For example, House Speaker Paul Ryan, R-Wisc., hasn’t allowed a single “open rule” on the floor that would allow individual congressmen to offer amendments – a first for a Speaker, according to a tally kept by the House Rules Committee’s Democratic staff. Floor amendments to House bills are always subject to the pre-approval by the Rules Committee, mainly to keep the legislative process from becoming unwieldy and too time-consuming. But Democrats say that under Ryan, they have yet to be allowed to offer a single amendment on the floor.
“The last session of Congress was the most closed session in history. Legislation is routinely written behind closed doors and considered by the Rules Committee without receiving a committee hearing first,” laments Rep. Louise Slaughter, D-N.Y., the ranking Democrats on the Rules Committee. “The People’s House has become the Speaker’s House. The American people deserve better.”
Both Slaughter and Jones blame GOP leader for stymieing a vote on a new Authorization for Use of Military Force. “We’ve not had a policy debate [on it] since 2001,” before the U.S. attacked Afghanistan following the 9-11 attacks, Jones says. And Slaughter notes than an AUMF amendment which got bipartisan support in committee was removed from an Appropriations bill last year.
It’s not that committee members and their staff aren’t doing their work, members and experts say. It’s that the process is being taken over by leaders, a reversal from the days when the House and Senate tended to give some deference to committee chairs’ expertise and staff research.
“Committees are being marginalized as policy is increasingly shaped and driven by party leaders,” says Tom Mann, a scholar with the Brookings Institution and an expert on Congress. That trend – along with the House GOP’s term limits of committee chairmanships – is one of the reasons there are six full committee chairmen retiring from the House this year and 38 Republicans total are not coming back next year, not including the three who left to join the administration). “It’s a lousy job and rank-and-file members, especially Republicans, have little to do but dial for [campaign] dollars and follow their leaders on votes,” Mann says.

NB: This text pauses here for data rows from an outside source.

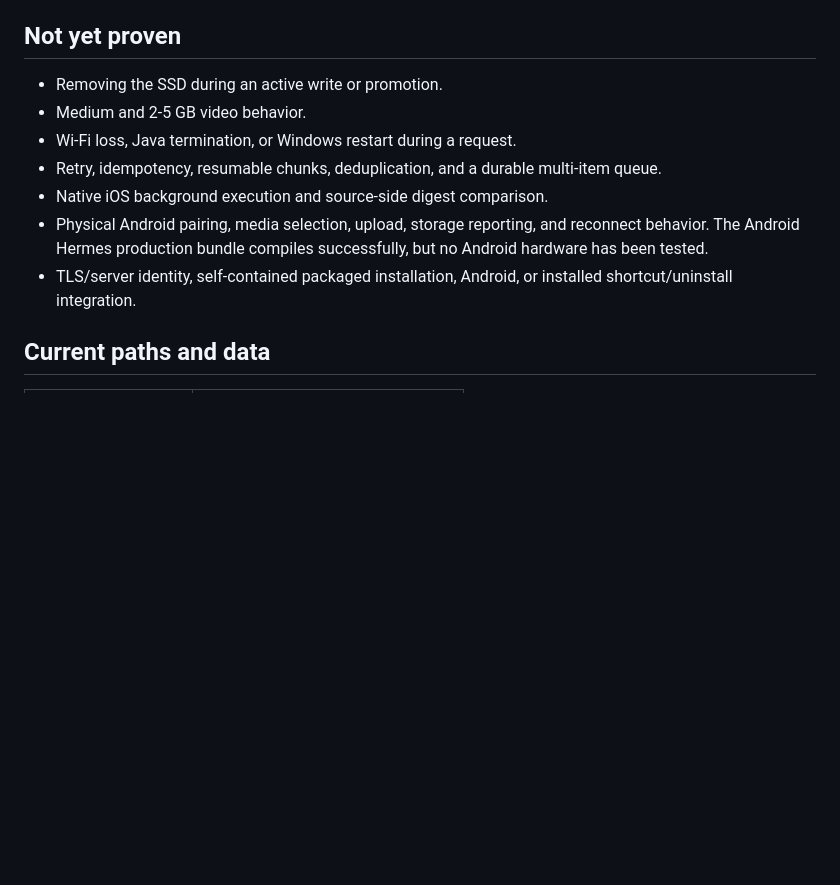
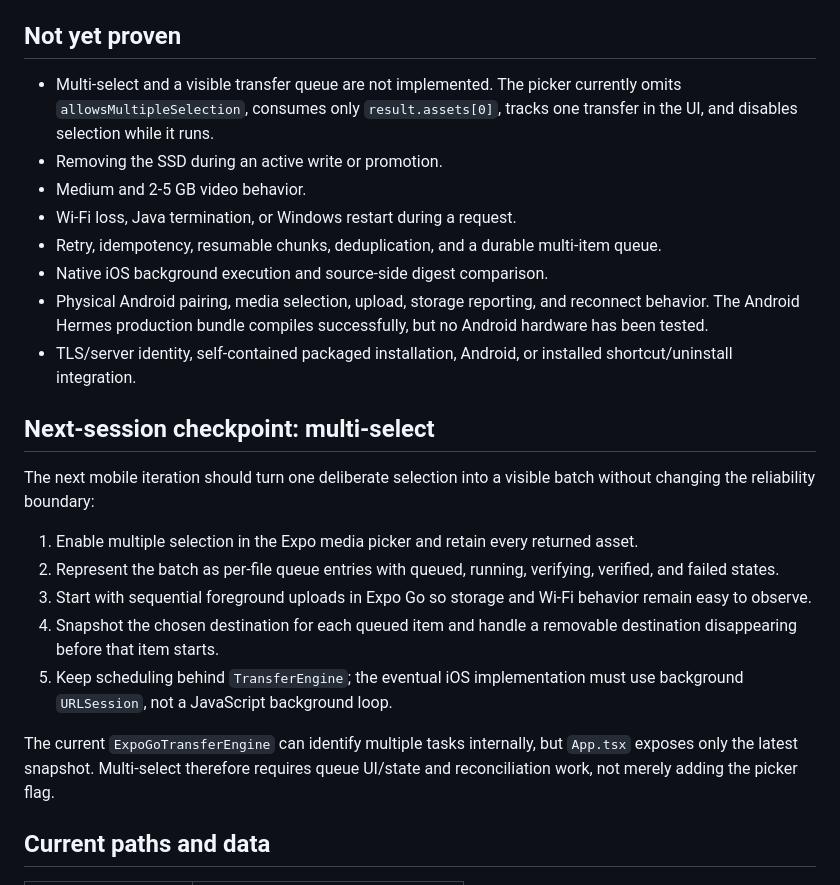
Before and after one commit to swarnav31/shove-it, a Markdown page: docs/current-status.md, the part around the change. Drawn GitHub-style; blank space fills up the shorter version.

Commit message:
docs: checkpoint multi-select queue work

```diff
--- a/docs/current-status.md
+++ b/docs/current-status.md
@@ -60,6 +60,7 @@ The JavaScript refresh loops exist only for visible destination and device-statu
 
 ## Not yet proven
 
+- Multi-select and a visible transfer queue are not implemented. The picker currently omits `allowsMultipleSelection`, consumes only `result.assets[0]`, tracks one transfer in the UI, and disables selection while it runs.
 - Removing the SSD during an active write or promotion.
 - Medium and 2-5 GB video behavior.
 - Wi-Fi loss, Java termination, or Windows restart during a request.
@@ -67,6 +68,18 @@ The JavaScript refresh loops exist only for visible destination and device-statu
 - Native iOS background execution and source-side digest comparison.
 - Physical Android pairing, media selection, upload, storage reporting, and reconnect behavior. The Android Hermes production bundle compiles successfully, but no Android hardware has been tested.
 - TLS/server identity, self-contained packaged installation, Android, or installed shortcut/uninstall integration.
+
+## Next-session checkpoint: multi-select
+
+The next mobile iteration should turn one deliberate selection into a visible batch without changing the reliability boundary:
+
+1. Enable multiple selection in the Expo media picker and retain every returned asset.
+2. Represent the batch as per-file queue entries with queued, running, verifying, verified, and failed states.
+3. Start with sequential foreground uploads in Expo Go so storage and Wi-Fi behavior remain easy to observe.
+4. Snapshot the chosen destination for each queued item and handle a removable destination disappearing before that item starts.
+5. Keep scheduling behind `TransferEngine`; the eventual iOS implementation must use background `URLSession`, not a JavaScript background loop.
+
+The current `ExpoGoTransferEngine` can identify multiple tasks internally, but `App.tsx` exposes only the latest snapshot. Multi-select therefore requires queue UI/state and reconciliation work, not merely adding the picker flag.
 
 ## Current paths and data
 
```
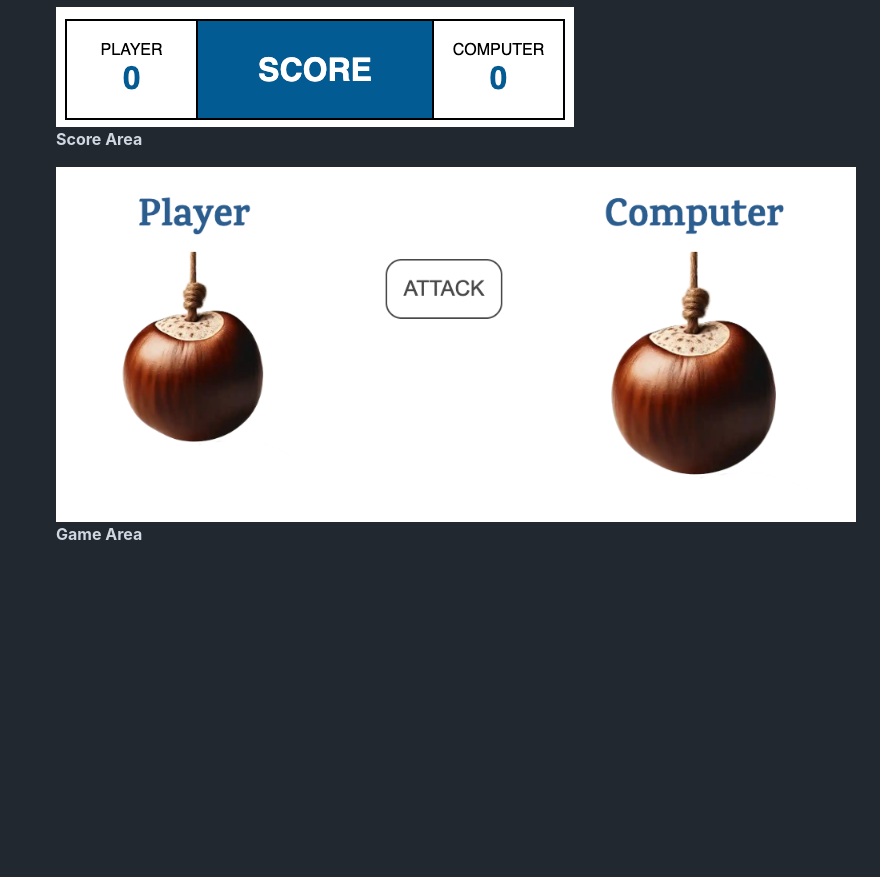
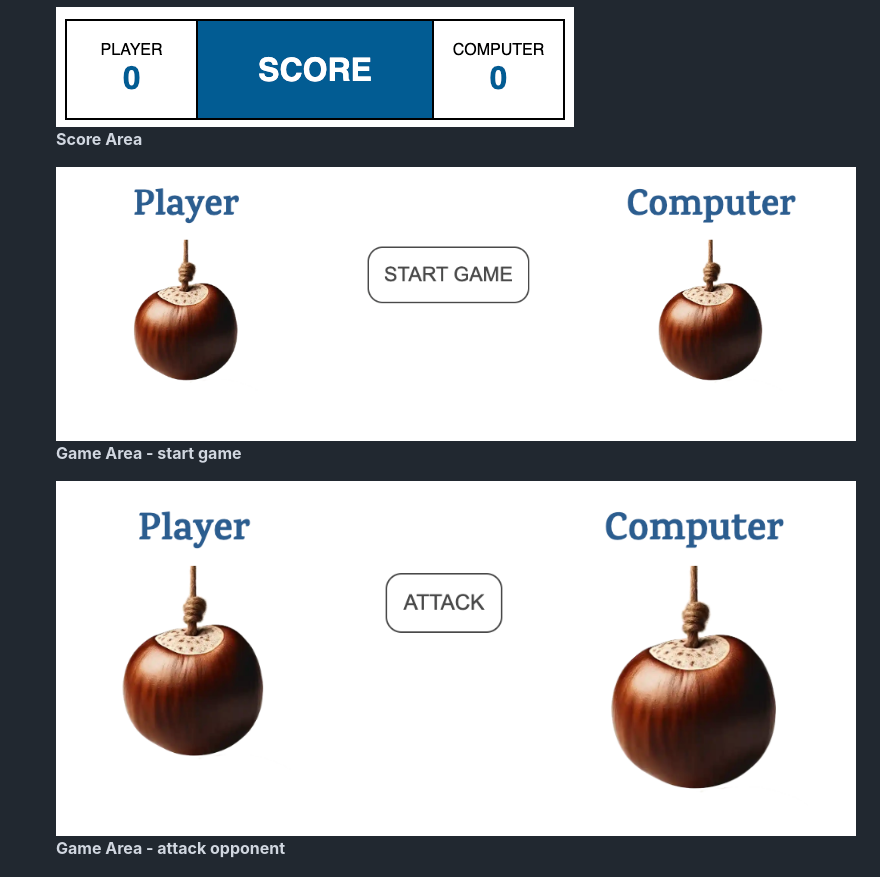
Before and after one commit to behemot-biz/game-of-conkers, a Markdown page: README.md, the part around the change. GitHub-like rendering; pictures changed too: readme-images/game-area-start-game.png (added); blank space fills up the shorter version.

Commit message:
Add image for game area, start game.

```diff
--- a/README.md
+++ b/README.md
@@ -69,8 +69,11 @@ As you can see in the image below some design elements has changed, but most is
     ![Score Area](readme-images/score-area.png)<br>
     **Score Area**
 
-    ![Game Area](readme-images/game-area.png)<br>
-    **Game Area**
+    ![Game Area - start game](readme-images/game-area-start-game.png)<br>
+    **Game Area - start game**
+
+    ![Game Area - attack opponent](readme-images/game-area.png)<br>
+    **Game Area - attack opponent**
 
     ![Game Info - winner round](readme-images/win-round.png)<br>
     **Game Info - winner round**
```
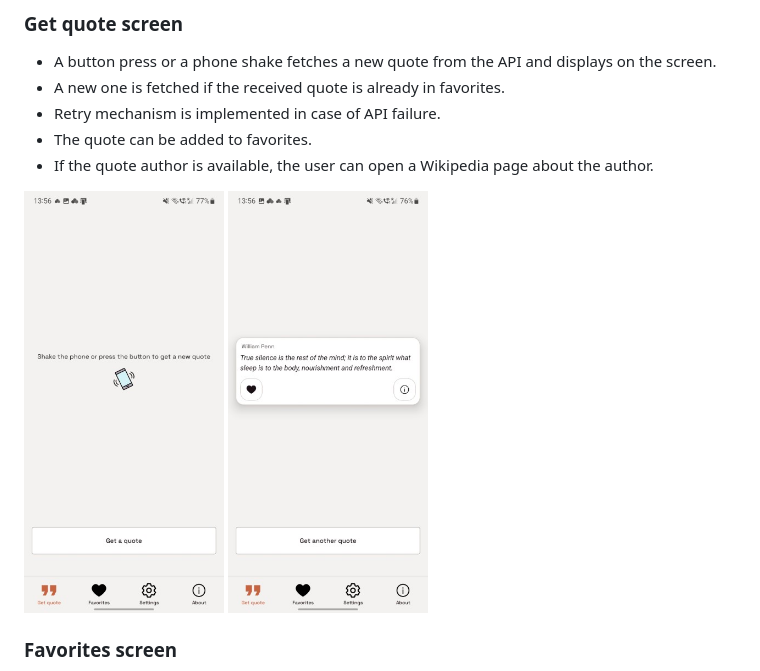
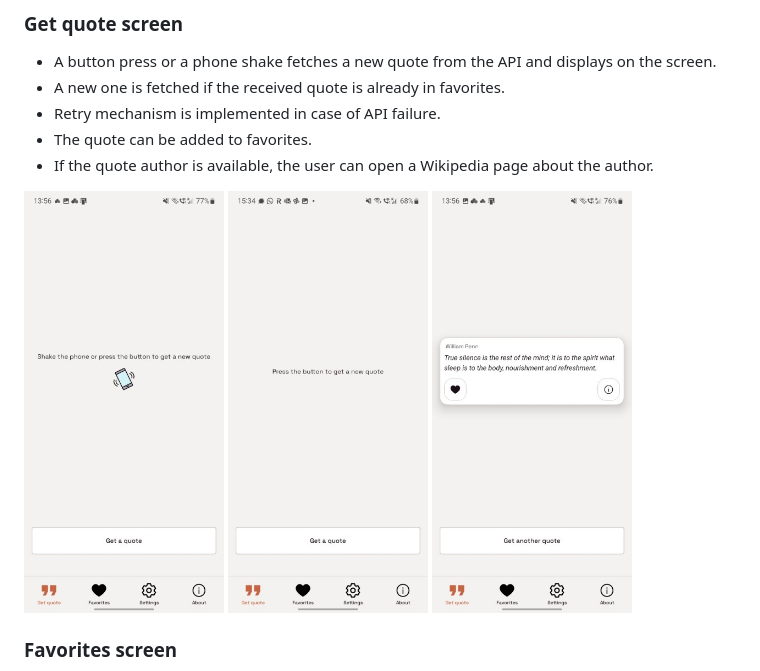
Before and after one commit to steciuk/PS2-quote-shake, a Markdown page: README.md, the part around the change. Rendered like a GitHub page; pictures changed too: screenshots/Screenshot_Quote_empty_shake-disabled.jpg (added).

Commit message:
Add screenshot of the Quote screen with disabled shake

```diff
--- a/README.md
+++ b/README.md
@@ -20,6 +20,7 @@ Simple React Native quotes app.
 
 <p float="left">
   <img src="./screenshots/Screenshot_Quote_empty.jpg" width="200" />
+  <img src="./screenshots/Screenshot_Quote_empty_shake-disabled.jpg" width="200" />
   <img src="./screenshots/Screenshot_Quote.jpg" width="200" />
 </p>
 
```
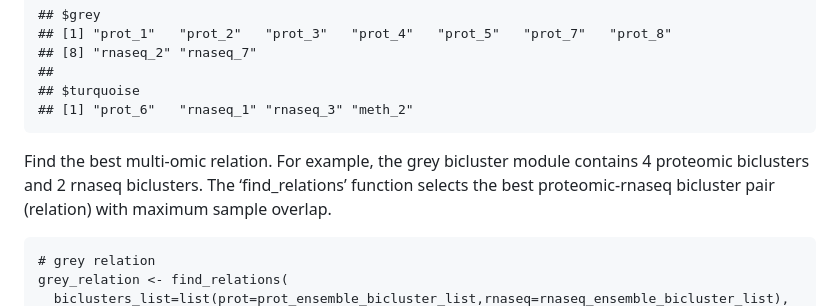
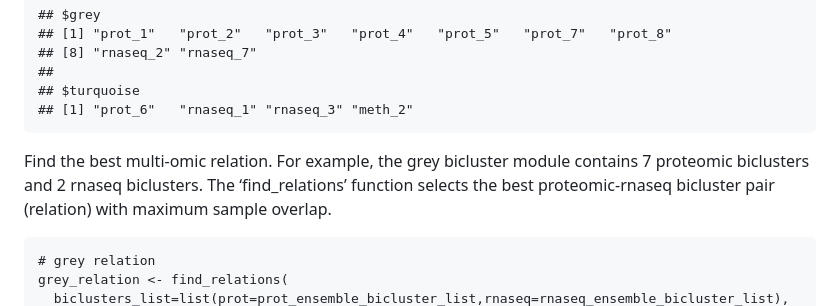
Before and after one commit to pmishra912/MOBAA, a Markdown page: README.md, the part around the change. Rendered like a GitHub page.

```diff
--- a/README.md
+++ b/README.md
@@ -191,7 +191,7 @@ Hierarchical clustering of biclusters across different omics
     ## [1] "prot_6"   "rnaseq_1" "rnaseq_3" "meth_2"
 
 Find the best multi-omic relation. For example, the grey bicluster
-module contains 4 proteomic biclusters and 2 rnaseq biclusters. The
+module contains 7 proteomic biclusters and 2 rnaseq biclusters. The
 ‘find\_relations’ function selects the best proteomic-rnaseq bicluster
 pair (relation) with maximum sample overlap.
 
```
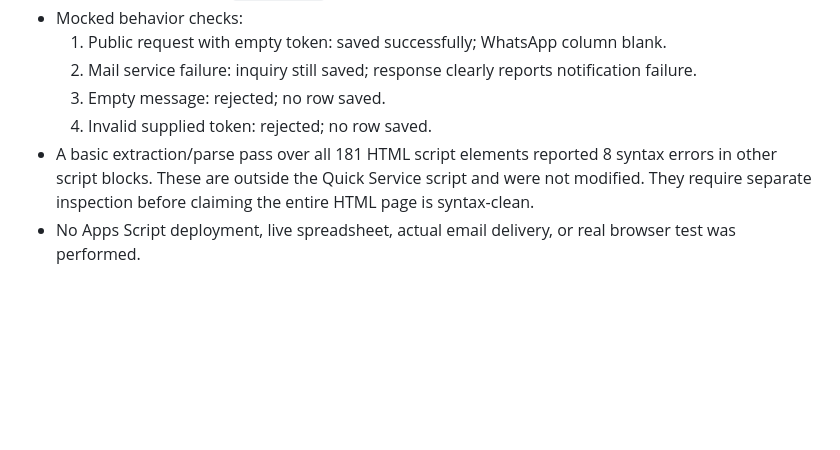
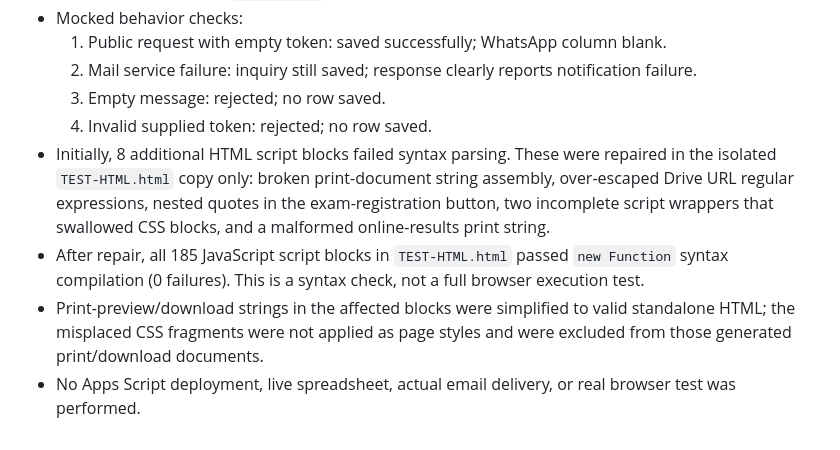
Before and after one commit to hmsumon789-cell/Jannatul-Baqi-Digital-Platform-2026, a Markdown page: TEST-PAIR-README.md, the part around the change. Rendered like a GitHub page; blank space fills up the shorter version.

Commit message:
Update test report after full HTML syntax repair

```diff
--- a/TEST-PAIR-README.md
+++ b/TEST-PAIR-README.md
@@ -39,5 +39,7 @@ This is a source-level review only. No Apps Script runtime, spreadsheet, email d
   2. Mail service failure: inquiry still saved; response clearly reports notification failure.
   3. Empty message: rejected; no row saved.
   4. Invalid supplied token: rejected; no row saved.
-- A basic extraction/parse pass over all 181 HTML script elements reported 8 syntax errors in other script blocks. These are outside the Quick Service script and were not modified. They require separate inspection before claiming the entire HTML page is syntax-clean.
+- Initially, 8 additional HTML script blocks failed syntax parsing. These were repaired in the isolated `TEST-HTML.html` copy only: broken print-document string assembly, over-escaped Drive URL regular expressions, nested quotes in the exam-registration button, two incomplete script wrappers that swallowed CSS blocks, and a malformed online-results print string.
+- After repair, all 185 JavaScript script blocks in `TEST-HTML.html` passed `new Function` syntax compilation (0 failures). This is a syntax check, not a full browser execution test.
+- Print-preview/download strings in the affected blocks were simplified to valid standalone HTML; the misplaced CSS fragments were not applied as page styles and were excluded from those generated print/download documents.
 - No Apps Script deployment, live spreadsheet, actual email delivery, or real browser test was performed.
```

The retirements include Rodney Frelinghuysen, R-N.J., whose chairmanship of the Appropriations Committee once would have made him one of the most powerful people on Capitol Hill. Appropriations subcommittee chairs, called “cardinals,” also have seen their once-tremendous power wane as the normal process for writing spending bills has been taking over by continuing resolutions.
“The cardinals have been demoted to priests,” quips Jones. His colleague, Rep. Thomas Rooney, R-Fla., agrees. “What’s the point of being a cardinal if you’re just going to do CRs?” he asks. The appropriations process “now seems like a bad joke,” Rooney adds. “You don’t run your house this way. You don’t budget for 2018 with 2017 numbers. And we’re doing that for the whole country and it’s just not right.”
As much as both parties complain about the decline in debate, they aren’t too optimistic things will change. “We’ve tried every way with the same result,” says Sen. Lindsey Graham, R-S.C. And then senators retreated to private, small groups to figure out how to keep the government running.